training. That's because the unit will continue to train and reset for
the next deployment, even as it serves in its CCMRF mission.
personnel be needed at an earthquake in California, for example, all or
part of the brigade could be scrambled there, depending on the extent
of the need and the specialties involved.
Other branches included
The active Army's new dwell-time mission is part of a NorthCom and DOD response package.
soldiers will be part of a force that includes elements from other
military branches and dedicated National Guard Weapons of Mass
Destruction-Civil Support Teams.
A final mission rehearsal
exercise is scheduled for mid-September at Fort Stewart and will be run
by Joint Task Force Civil Support, a unit based out of Fort Monroe,
Va., that will coordinate and evaluate the interservice event.
addition to 1st BCT, other Army units will take part in the two-week
training exercise, including elements of the 1st Medical Brigade out of
Fort Hood, Texas, and the 82nd Combat Aviation Brigade from Fort Bragg,
There also will be Air Force engineer and medical units, the
Marine Corps Chemical, Biological Initial Reaction Force, a Navy
weather team and members of the Defense Logistics Agency and the
Defense Threat Reduction Agency.
One of the things Vogler said they'll be looking at is communications capabilities between the services.
is a concern, and we're trying to check that and one of the ways we do
that is by having these sorts of exercises.

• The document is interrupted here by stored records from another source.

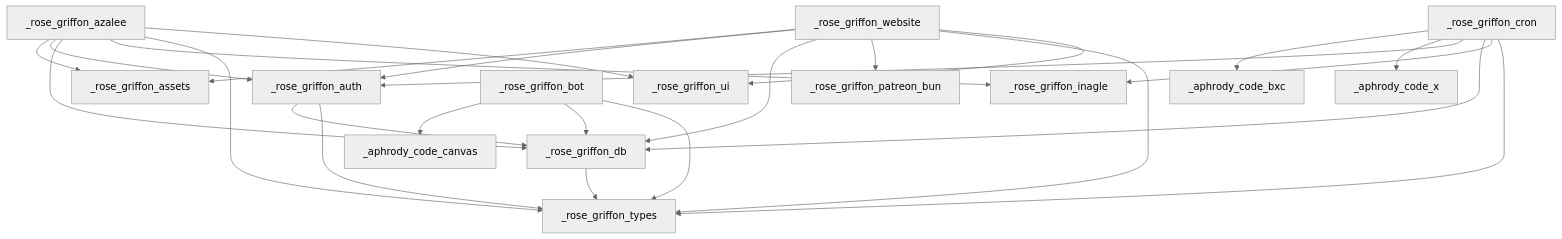
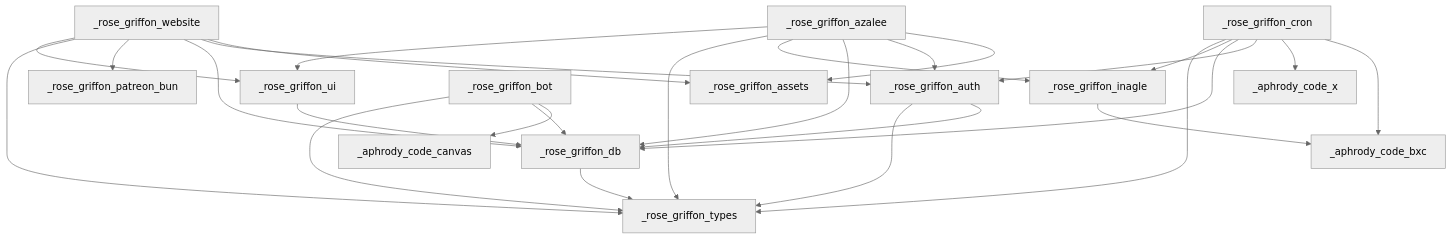
One commit to aphrody-labs/rosegriffon changed the diagram in docs/rg/REPO_MAP.md. Above: the diagram before and after it, drawn with Mermaid (neutral theme). The commit also changed other lines of this file and 3 other files, not shown here.

````diff
--- a/docs/rg/REPO_MAP.md
+++ b/docs/rg/REPO_MAP.md
@@ -267,27 +269,29 @@
 ```mermaid
 graph TD
     _rose_griffon_azalee --> _rose_griffon_assets
     _rose_griffon_azalee --> _rose_griffon_auth
     _rose_griffon_azalee --> _rose_griffon_db
     _rose_griffon_azalee --> _rose_griffon_inagle
     _rose_griffon_azalee --> _rose_griffon_types
     _rose_griffon_azalee --> _rose_griffon_ui
     _rose_griffon_bot --> _aphrody_code_canvas
     _rose_griffon_bot --> _rose_griffon_db
     _rose_griffon_bot --> _rose_griffon_types
     _rose_griffon_website --> _rose_griffon_assets
     _rose_griffon_website --> _rose_griffon_auth
     _rose_griffon_website --> _rose_griffon_db
     _rose_griffon_website --> _rose_griffon_patreon_bun
     _rose_griffon_website --> _rose_griffon_types
     _rose_griffon_website --> _rose_griffon_ui
     _rose_griffon_auth --> _rose_griffon_db
     _rose_griffon_auth --> _rose_griffon_types
     _rose_griffon_cron --> _aphrody_code_bxc
     _rose_griffon_cron --> _aphrody_code_x
     _rose_griffon_cron --> _rose_griffon_auth
     _rose_griffon_cron --> _rose_griffon_db
     _rose_griffon_cron --> _rose_griffon_inagle
     _rose_griffon_cron --> _rose_griffon_types
     _rose_griffon_db --> _rose_griffon_types
+    _rose_griffon_inagle --> _aphrody_code_bxc
+    _rose_griffon_ui --> _rose_griffon_db
 ```
````
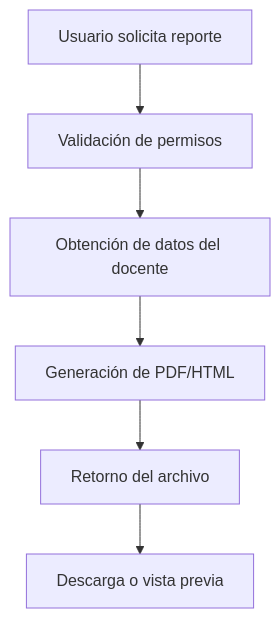
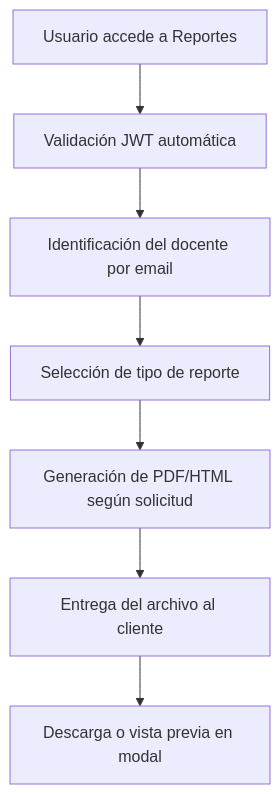
The first of 3 diagrams in Docs/IMPLEMENTACION_REPORTES_USUARIOS.md (Andriu-Dex/GestorAscensos-UTA), drawn with Mermaid before and after one commit. The commit also changed other lines of this file, not shown here.

Commit message:
Actualizar documentacion de reportes de usuario

````diff
--- a/Docs/IMPLEMENTACION_REPORTES_USUARIOS.md
+++ b/Docs/IMPLEMENTACION_REPORTES_USUARIOS.md
@@ -229,8 +293,9 @@
 ```mermaid
 graph TD
-    A[Usuario solicita reporte] --> B[Validación de permisos]
-    B --> C[Obtención de datos del docente]
-    C --> D[Generación de PDF/HTML]
-    D --> E[Retorno del archivo]
-    E --> F[Descarga o vista previa]
+    A[Usuario accede a Reportes] --> B[Validación JWT automática]
+    B --> C[Identificación del docente por email]
+    C --> D[Selección de tipo de reporte]
+    D --> E[Generación de PDF/HTML según solicitud]
+    E --> F[Entrega del archivo al cliente]
+    F --> G[Descarga o vista previa en modal]
 ```
````
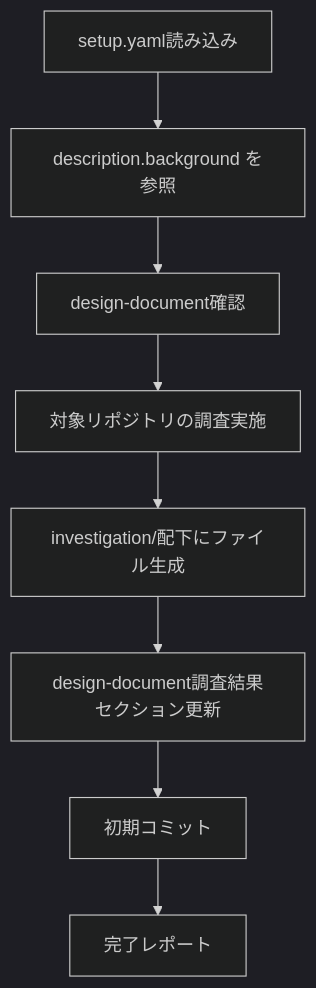
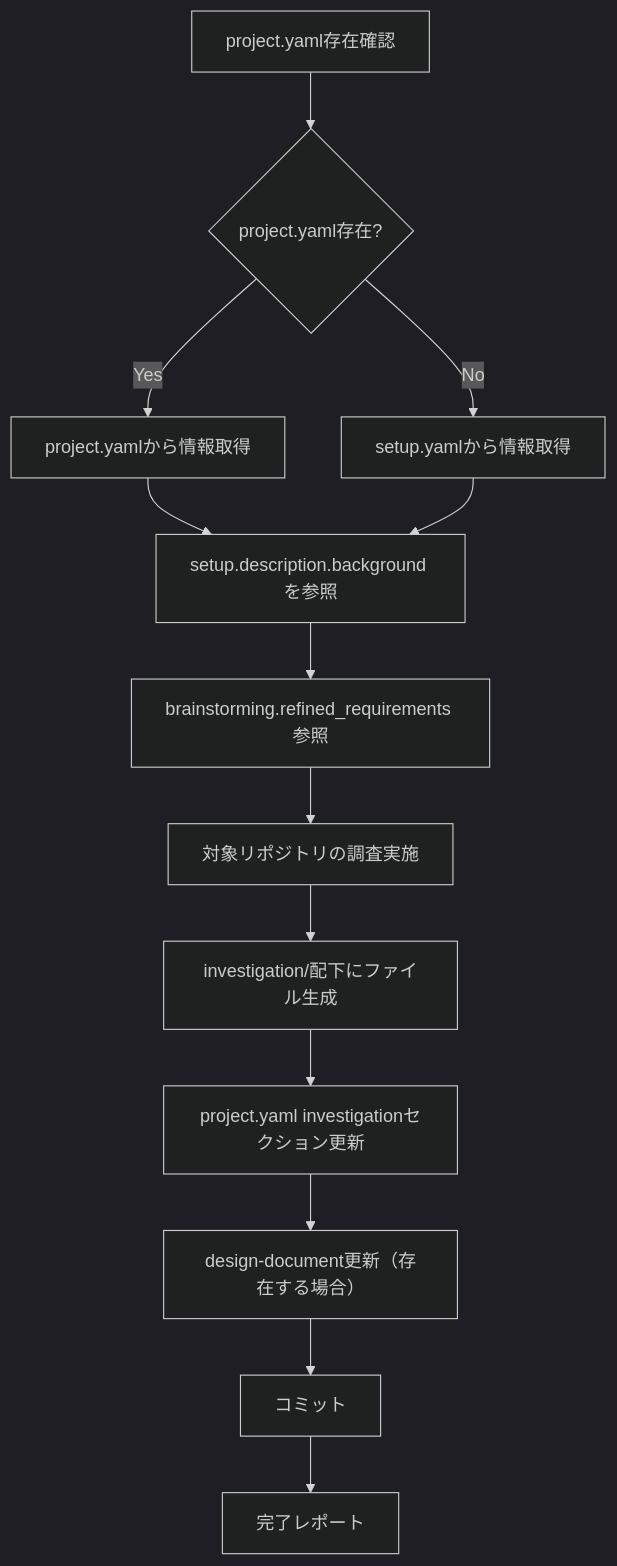
The first of 6 diagrams in .claude/skills/investigation/SKILL.md (NagasakaH/dev-process), drawn with Mermaid (dark theme) before and after one commit. The commit also changed other lines of this file and 11 other files, not shown here.

````diff
--- a/.claude/skills/investigation/SKILL.md
+++ b/.claude/skills/investigation/SKILL.md
@@ -56,10 +92,15 @@
 ```mermaid
 flowchart TD
-    A[setup.yaml読み込み] --> B[description.background を参照]
-    B --> C[design-document確認]
-    C --> D[対象リポジトリの調査実施]
-    D --> E[investigation/配下にファイル生成]
-    E --> F[design-document調査結果セクション更新]
-    F --> G[初期コミット]
-    G --> H[完了レポート]
+    A[project.yaml存在確認] --> B{project.yaml存在?}
+    B -->|Yes| C[project.yamlから情報取得]
+    B -->|No| D[setup.yamlから情報取得]
+    C --> E[setup.description.background を参照]
+    D --> E
+    E --> F[brainstorming.refined_requirements 参照]
+    F --> G[対象リポジトリの調査実施]
+    G --> H[investigation/配下にファイル生成]
+    H --> I[project.yaml investigationセクション更新]
+    I --> J[design-document更新（存在する場合）]
+    J --> K[コミット]
+    K --> L[完了レポート]
 ```
````
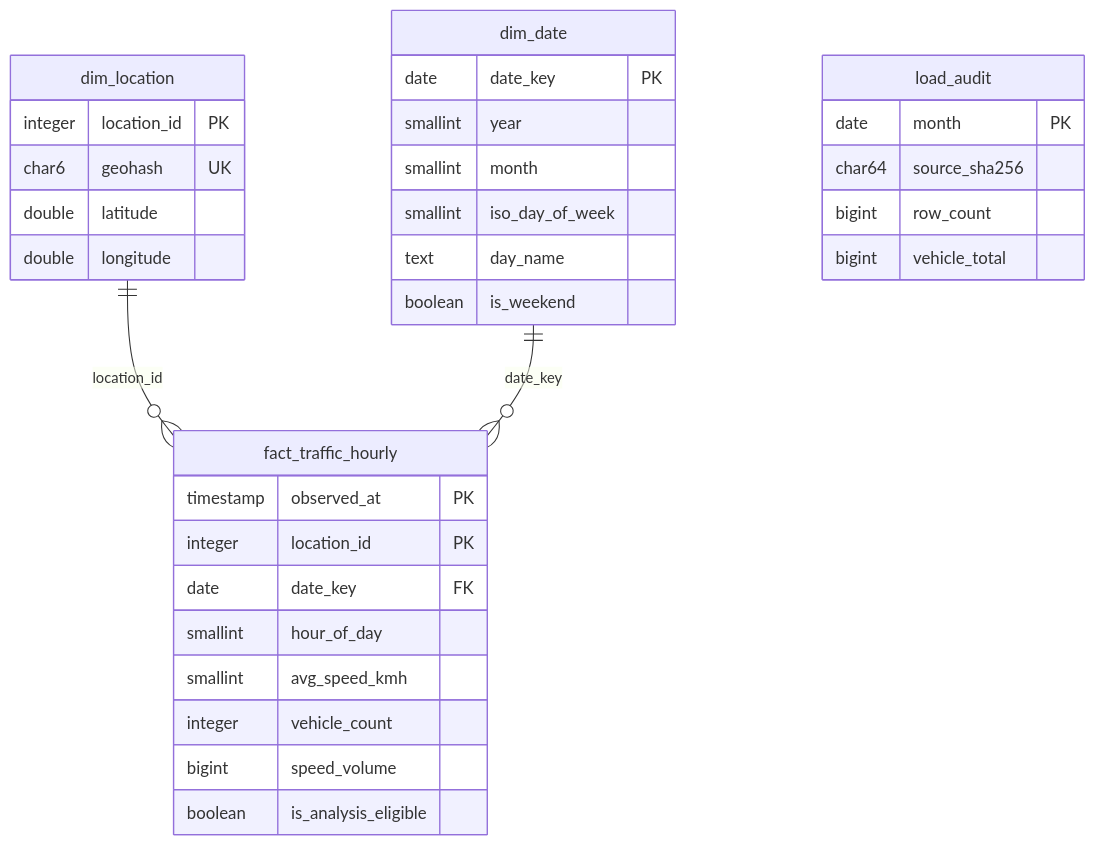
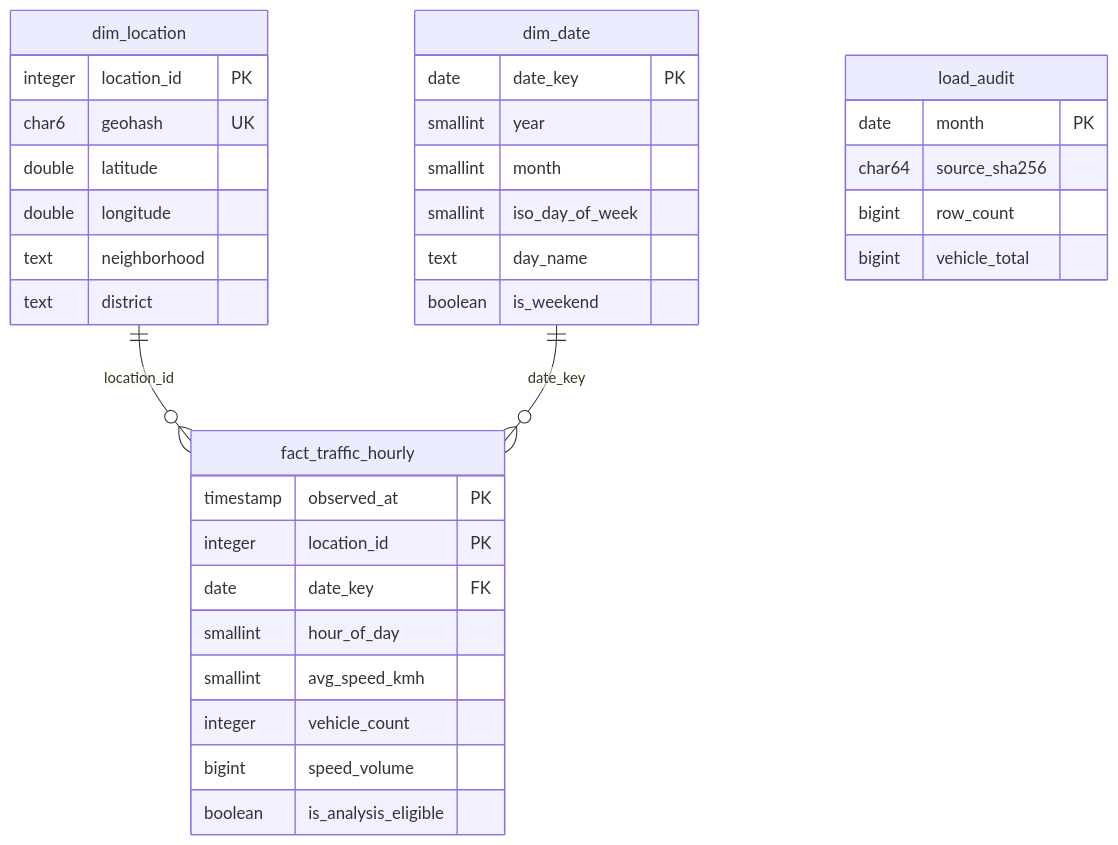
Before and after one commit to rasimataberksahin/istanbul-traffic-analytics: the diagram in docs/database.md, drawn with Mermaid. The commit also changed 13 other files, not shown here.

````diff
--- a/docs/database.md
+++ b/docs/database.md
@@ -10,36 +10,38 @@
 ```mermaid
 erDiagram
     dim_location ||--o{ fact_traffic_hourly : "location_id"
     dim_date ||--o{ fact_traffic_hourly : "date_key"
 
     dim_location {
         integer location_id PK
         char6 geohash UK
         double latitude
         double longitude
+        text neighborhood
+        text district
     }
     dim_date {
         date date_key PK
         smallint year
         smallint month
         smallint iso_day_of_week
         text day_name
         boolean is_weekend
     }
     fact_traffic_hourly {
         timestamp observed_at PK
         integer location_id PK
         date date_key FK
         smallint hour_of_day
         smallint avg_speed_kmh
         integer vehicle_count
         bigint speed_volume
         boolean is_analysis_eligible
     }
     load_audit {
         date month PK
         char64 source_sha256
         bigint row_count
         bigint vehicle_total
     }
 ```
````
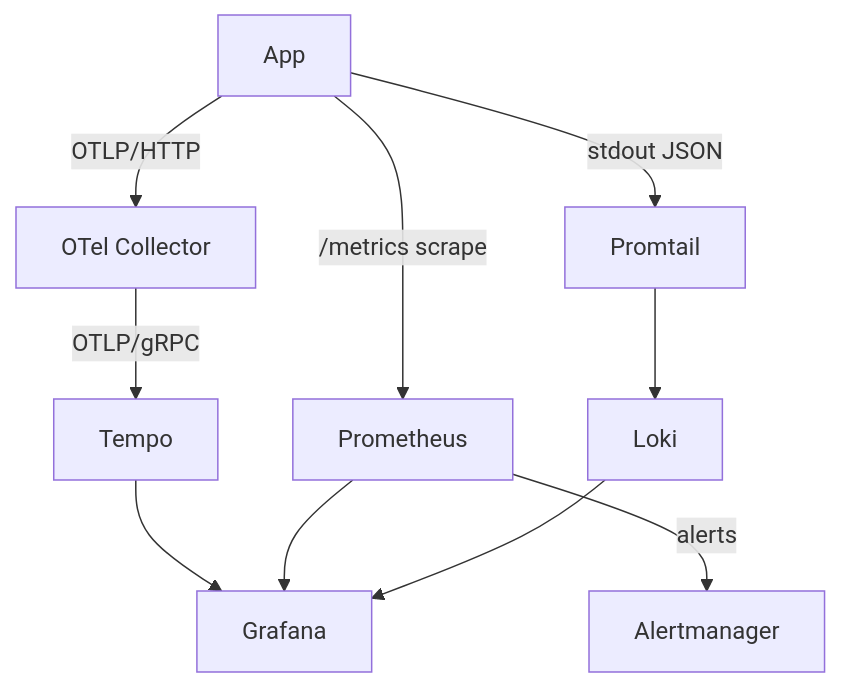
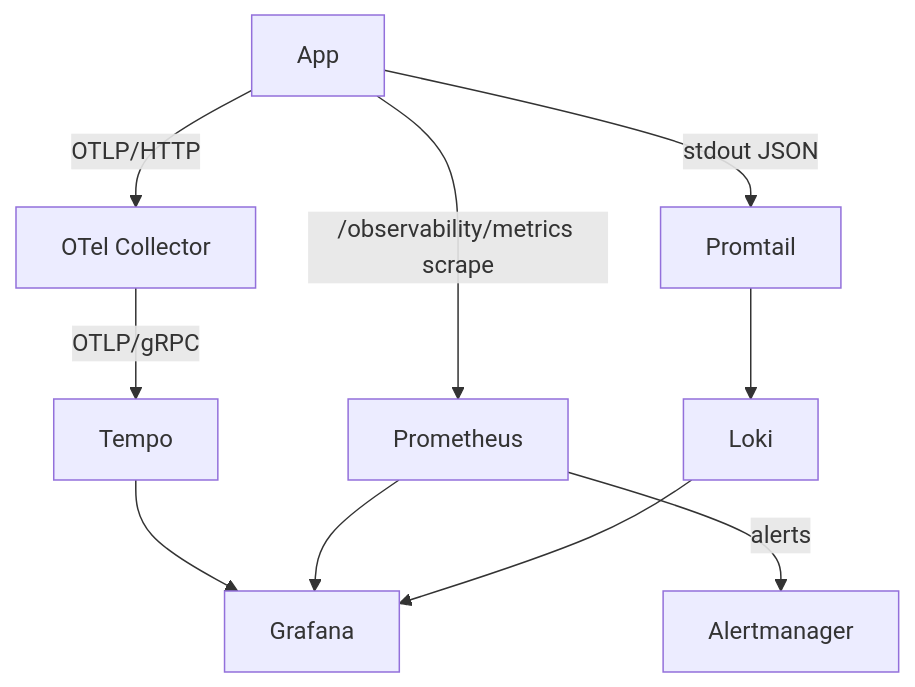
The diagram in docs/tools/grafana.md (Guebbit/boilerplate-node-backend), drawn with Mermaid before and after one commit. The commit also changed other lines of this file and 23 other files, not shown here.

````diff
--- a/docs/tools/grafana.md
+++ b/docs/tools/grafana.md
@@ -29,12 +29,12 @@
 ```mermaid
 flowchart TD
     App -->|OTLP/HTTP| Collector[OTel Collector]
     Collector -->|OTLP/gRPC| Tempo
-    App -->|/metrics scrape| Prometheus
+    App -->|/observability/metrics scrape| Prometheus
     App -->|stdout JSON| Promtail
     Promtail --> Loki
     Prometheus -->|alerts| Alertmanager
     Tempo --> Grafana
     Prometheus --> Grafana
     Loki --> Grafana
 ```
````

Leading up to this, we are
going to rehearse and set up some of the communications systems to make
sure we have interoperability," he said.
"I don't know what
America's overall plan is -- I just know that 24 hours a day, seven days
a week, there are soldiers, sailors, airmen and Marines that are
standing by to come and help if they're called," Cloutier said. "It
makes me feel good as an American to know that my country has dedicated
a force to come in and help the people at home."
Thanks to Chris Bray